» **TASK DETAILS**:
Copy every record below exactly as it appears.

» **EXTRACTED DATA**:
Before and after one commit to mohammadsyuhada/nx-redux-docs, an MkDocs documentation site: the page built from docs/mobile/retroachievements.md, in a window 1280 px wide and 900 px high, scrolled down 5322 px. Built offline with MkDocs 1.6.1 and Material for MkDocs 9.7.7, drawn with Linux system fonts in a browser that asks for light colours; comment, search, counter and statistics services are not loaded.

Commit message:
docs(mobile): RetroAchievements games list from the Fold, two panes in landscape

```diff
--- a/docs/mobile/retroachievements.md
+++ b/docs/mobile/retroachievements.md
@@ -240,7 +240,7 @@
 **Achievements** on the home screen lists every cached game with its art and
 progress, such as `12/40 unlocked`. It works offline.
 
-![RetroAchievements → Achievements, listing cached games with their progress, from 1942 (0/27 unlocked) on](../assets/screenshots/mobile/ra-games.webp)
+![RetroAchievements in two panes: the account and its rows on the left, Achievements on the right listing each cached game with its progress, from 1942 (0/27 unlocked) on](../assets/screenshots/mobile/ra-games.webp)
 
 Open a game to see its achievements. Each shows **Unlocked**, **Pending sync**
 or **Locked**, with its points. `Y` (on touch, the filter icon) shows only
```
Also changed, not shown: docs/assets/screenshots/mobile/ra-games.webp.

» **SOLUTION TO THIS TASK**:
Before and after one commit to mohammadsyuhada/nx-redux-docs, an MkDocs documentation site: the page built from docs/mobile/retroachievements.md, in a window 1280 px wide and 900 px high, scrolled down 5322 px. Built offline with MkDocs 1.6.1 and Material for MkDocs 9.7.7, drawn with Linux system fonts in a browser that asks for light colours; comment, search, counter and statistics services are not loaded.

Commit message:
docs(mobile): RetroAchievements games list from the Fold, two panes in landscape

```diff
--- a/docs/mobile/retroachievements.md
+++ b/docs/mobile/retroachievements.md
@@ -240,7 +240,7 @@
 **Achievements** on the home screen lists every cached game with its art and
 progress, such as `12/40 unlocked`. It works offline.
 
-![RetroAchievements → Achievements, listing cached games with their progress, from 1942 (0/27 unlocked) on](../assets/screenshots/mobile/ra-games.webp)
+![RetroAchievements in two panes: the account and its rows on the left, Achievements on the right listing each cached game with its progress, from 1942 (0/27 unlocked) on](../assets/screenshots/mobile/ra-games.webp)
 
 Open a game to see its achievements. Each shows **Unlocked**, **Pending sync**
 or **Locked**, with its points. `Y` (on touch, the filter icon) shows only
```
Also changed, not shown: docs/assets/screenshots/mobile/ra-games.webp.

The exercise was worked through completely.